START The data

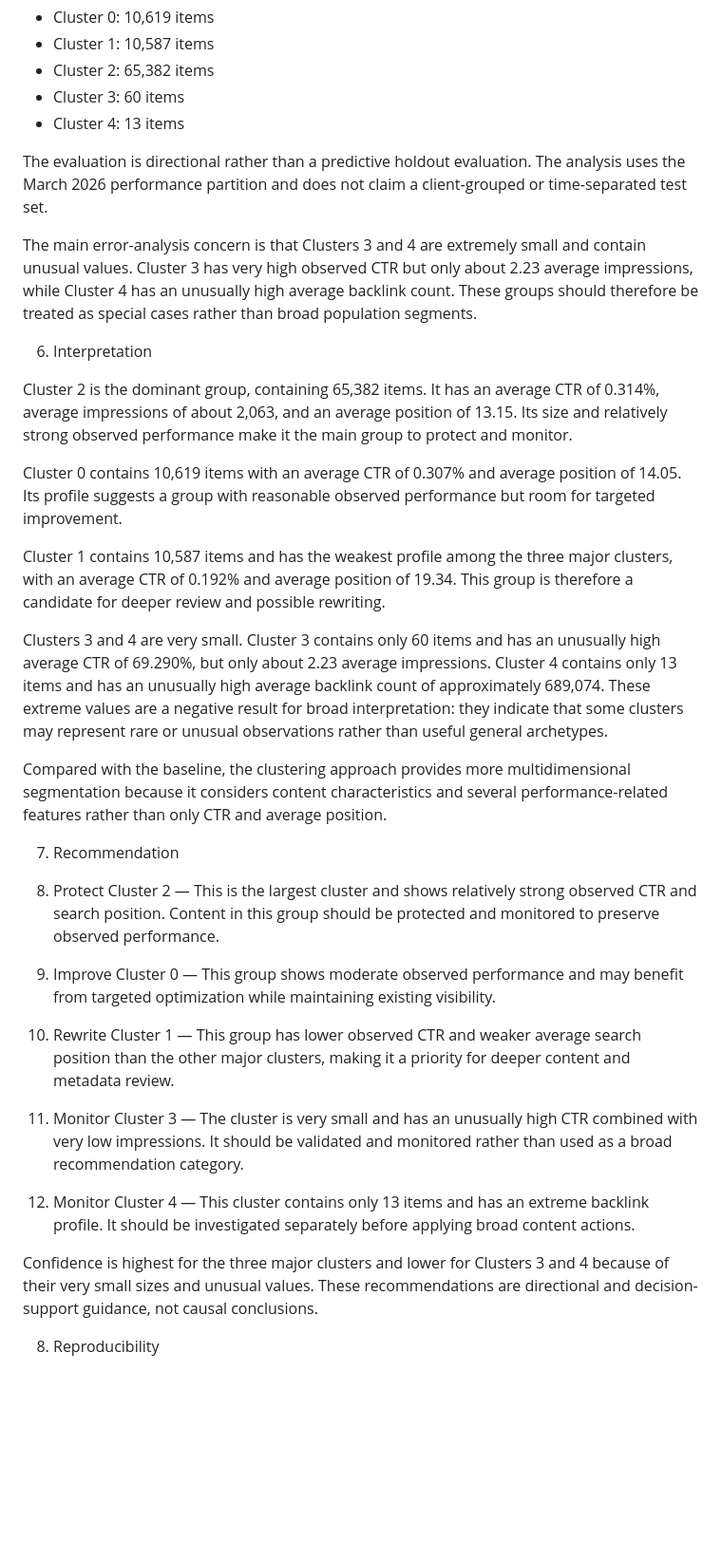
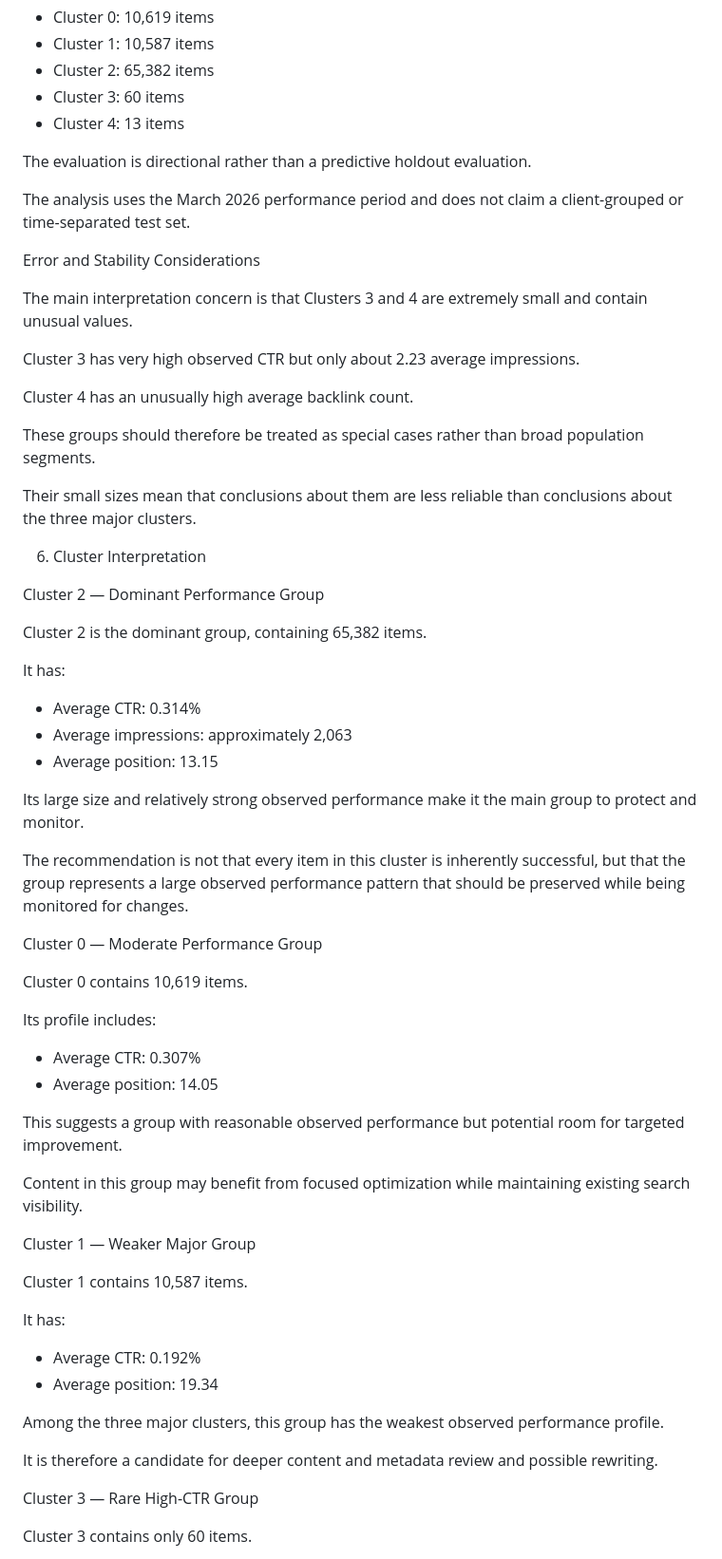
Before and after one commit to Ahmedma7/fly-rank-ml-internship-starter, a Markdown page: work/capstone_report_.md, the part around one of its changes. Shown at 95% size. GitHub-like rendering; blank space fills up the shorter version.

```diff
--- a/work/capstone_report_.md
+++ b/work/capstone_report_.md
@@ -100,34 +141,65 @@ The final clusters contained:
 - Cluster 3: 60 items
 - Cluster 4: 13 items
 
-The evaluation is directional rather than a predictive holdout evaluation. The analysis uses the March 2026 performance partition and does not claim a client-grouped or time-separated test set.
+The evaluation is directional rather than a predictive holdout evaluation.
 
-The main error-analysis concern is that Clusters 3 and 4 are extremely small and contain unusual values. Cluster 3 has very high observed CTR but only about 2.23 average impressions, while Cluster 4 has an unusually high average backlink count. These groups should therefore be treated as special cases rather than broad population segments.
+The analysis uses the March 2026 performance period and does not claim a client-grouped or time-separated test set.
 
-6. Interpretation
+Error and Stability Considerations
 
-Cluster 2 is the dominant group, containing 65,382 items. It has an average CTR of 0.314%, average impressions of about 2,063, and an average position of 13.15. Its size and relatively strong observed performance make it the main group to protect and monitor.
+The main interpretation concern is that Clusters 3 and 4 are extremely small and contain unusual values.
 
-Cluster 0 contains 10,619 items with an average CTR of 0.307% and average position of 14.05. Its profile suggests a group with reasonable observed performance but room for targeted improvement.
+Cluster 3 has very high observed CTR but only about 2.23 average impressions.
 
-Cluster 1 contains 10,587 items and has the weakest profile among the three major clusters, with an average CTR of 0.192% and average position of 19.34. This group is therefore a candidate for deeper review and possible rewriting.
+Cluster 4 has an unusually high average backlink count.
 
-Clusters 3 and 4 are very small. Cluster 3 contains only 60 items and has an unusually high average CTR of 69.290%, but only about 2.23 average impressions. Cluster 4 contains only 13 items and has an unusually high average backlink count of approximately 689,074. These extreme values are a negative result for broad interpretation: they indicate that some clusters may represent rare or unusual observations rather than useful general archetypes.
+These groups should therefore be treated as special cases rather than broad population segments.
 
-Compared with the baseline, the clustering approach provides more multidimensional segmentation because it considers content characteristics and several performance-related features rather than only CTR and average position.
+Their small sizes mean that conclusions about them are less reliable than conclusions about the three major clusters.
 
-7. Recommendation
+6. Cluster Interpretation
 
-1. Protect Cluster 2 — This is the largest cluster and shows relatively strong observed CTR and search position. Content in this group should be protected and monitored to preserve observed performance.
+Cluster 2 — Dominant Performance Group
 
-2. Improve Cluster 0 — This group shows moderate observed performance and may benefit from targeted optimization while maintaining existing visibility.
+Cluster 2 is the dominant group, containing 65,382 items.
 
-3. Rewrite Cluster 1 — This group has lower observed CTR and weaker average search position than the other major clusters, making it a priority for deeper content and metadata review.
+It has:
 
-4. Monitor Cluster 3 — The cluster is very small and has an unusually high CTR combined with very low impressions. It should be validated and monitored rather than used as a broad recommendation category.
+- Average CTR: 0.314%
+- Average impressions: approximately 2,063
+- Average position: 13.15
 
-5. Monitor Cluster 4 — This cluster contains only 13 items and has an extreme backlink profile. It should be investigated separately before applying broad content actions.
+Its large size and relatively strong observed performance make it the main group to protect and monitor.
 
-Confidence is highest for the three major clusters and lower for Clusters 3 and 4 because of their very small sizes and unusual values. These recommendations are directional and decision-support guidance, not causal conclusions.
+The recommendation is not that every item in this cluster is inherently successful, but that the group represents a large observed performance pattern that should be preserved while being monitored for changes.
 
-8. Reproducibility
+Cluster 0 — Moderate Performance Group
+
+Cluster 0 contains 10,619 items.
+
+Its profile includes:
+
+- Average CTR: 0.307%
+- Average position: 14.05
+
+This suggests a group with reasonable observed performance but potential room for targeted improvement.
+
+Content in this group may benefit from focused optimization while maintaining existing search visibility.
+
+Cluster 1 — Weaker Major Group
+
+Cluster 1 contains 10,587 items.
+
+It has:
+
+- Average CTR: 0.192%
+- Average position: 19.34
+
+Among the three major clusters, this group has the weakest observed performance profile.
+
+It is therefore a candidate for deeper content and metadata review and possible rewriting.
+
+Cluster 3 — Rare High-CTR Group
+
+Cluster 3 contains only 60 items.
+
```
Also changed, not shown: other parts of work/capstone_report_.md (+215 -43 lines).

END The data

Task statement:
Without the pictures, write out the whole listing above exactly as it appears.

Answer section:
Before and after one commit to Ahmedma7/fly-rank-ml-internship-starter, a Markdown page: work/capstone_report_.md, the part around one of its changes. Shown at 95% size. GitHub-like rendering; blank space fills up the shorter version.

```diff
--- a/work/capstone_report_.md
+++ b/work/capstone_report_.md
@@ -100,34 +141,65 @@ The final clusters contained:
 - Cluster 3: 60 items
 - Cluster 4: 13 items
 
-The evaluation is directional rather than a predictive holdout evaluation. The analysis uses the March 2026 performance partition and does not claim a client-grouped or time-separated test set.
+The evaluation is directional rather than a predictive holdout evaluation.
 
-The main error-analysis concern is that Clusters 3 and 4 are extremely small and contain unusual values. Cluster 3 has very high observed CTR but only about 2.23 average impressions, while Cluster 4 has an unusually high average backlink count. These groups should therefore be treated as special cases rather than broad population segments.
+The analysis uses the March 2026 performance period and does not claim a client-grouped or time-separated test set.
 
-6. Interpretation
+Error and Stability Considerations
 
-Cluster 2 is the dominant group, containing 65,382 items. It has an average CTR of 0.314%, average impressions of about 2,063, and an average position of 13.15. Its size and relatively strong observed performance make it the main group to protect and monitor.
+The main interpretation concern is that Clusters 3 and 4 are extremely small and contain unusual values.
 
-Cluster 0 contains 10,619 items with an average CTR of 0.307% and average position of 14.05. Its profile suggests a group with reasonable observed performance but room for targeted improvement.
+Cluster 3 has very high observed CTR but only about 2.23 average impressions.
 
-Cluster 1 contains 10,587 items and has the weakest profile among the three major clusters, with an average CTR of 0.192% and average position of 19.34. This group is therefore a candidate for deeper review and possible rewriting.
+Cluster 4 has an unusually high average backlink count.
 
-Clusters 3 and 4 are very small. Cluster 3 contains only 60 items and has an unusually high average CTR of 69.290%, but only about 2.23 average impressions. Cluster 4 contains only 13 items and has an unusually high average backlink count of approximately 689,074. These extreme values are a negative result for broad interpretation: they indicate that some clusters may represent rare or unusual observations rather than useful general archetypes.
+These groups should therefore be treated as special cases rather than broad population segments.
 
-Compared with the baseline, the clustering approach provides more multidimensional segmentation because it considers content characteristics and several performance-related features rather than only CTR and average position.
+Their small sizes mean that conclusions about them are less reliable than conclusions about the three major clusters.
 
-7. Recommendation
+6. Cluster Interpretation
 
-1. Protect Cluster 2 — This is the largest cluster and shows relatively strong observed CTR and search position. Content in this group should be protected and monitored to preserve observed performance.
+Cluster 2 — Dominant Performance Group
 
-2. Improve Cluster 0 — This group shows moderate observed performance and may benefit from targeted optimization while maintaining existing visibility.
+Cluster 2 is the dominant group, containing 65,382 items.
 
-3. Rewrite Cluster 1 — This group has lower observed CTR and weaker average search position than the other major clusters, making it a priority for deeper content and metadata review.
+It has:
 
-4. Monitor Cluster 3 — The cluster is very small and has an unusually high CTR combined with very low impressions. It should be validated and monitored rather than used as a broad recommendation category.
+- Average CTR: 0.314%
+- Average impressions: approximately 2,063
+- Average position: 13.15
 
-5. Monitor Cluster 4 — This cluster contains only 13 items and has an extreme backlink profile. It should be investigated separately before applying broad content actions.
+Its large size and relatively strong observed performance make it the main group to protect and monitor.
 
-Confidence is highest for the three major clusters and lower for Clusters 3 and 4 because of their very small sizes and unusual values. These recommendations are directional and decision-support guidance, not causal conclusions.
+The recommendation is not that every item in this cluster is inherently successful, but that the group represents a large observed performance pattern that should be preserved while being monitored for changes.
 
-8. Reproducibility
+Cluster 0 — Moderate Performance Group
+
+Cluster 0 contains 10,619 items.
+
+Its profile includes:
+
+- Average CTR: 0.307%
+- Average position: 14.05
+
+This suggests a group with reasonable observed performance but potential room for targeted improvement.
+
+Content in this group may benefit from focused optimization while maintaining existing search visibility.
+
+Cluster 1 — Weaker Major Group
+
+Cluster 1 contains 10,587 items.
+
+It has:
+
+- Average CTR: 0.192%
+- Average position: 19.34
+
+Among the three major clusters, this group has the weakest observed performance profile.
+
+It is therefore a candidate for deeper content and metadata review and possible rewriting.
+
+Cluster 3 — Rare High-CTR Group
+
+Cluster 3 contains only 60 items.
+
```
Also changed, not shown: other parts of work/capstone_report_.md (+215 -43 lines).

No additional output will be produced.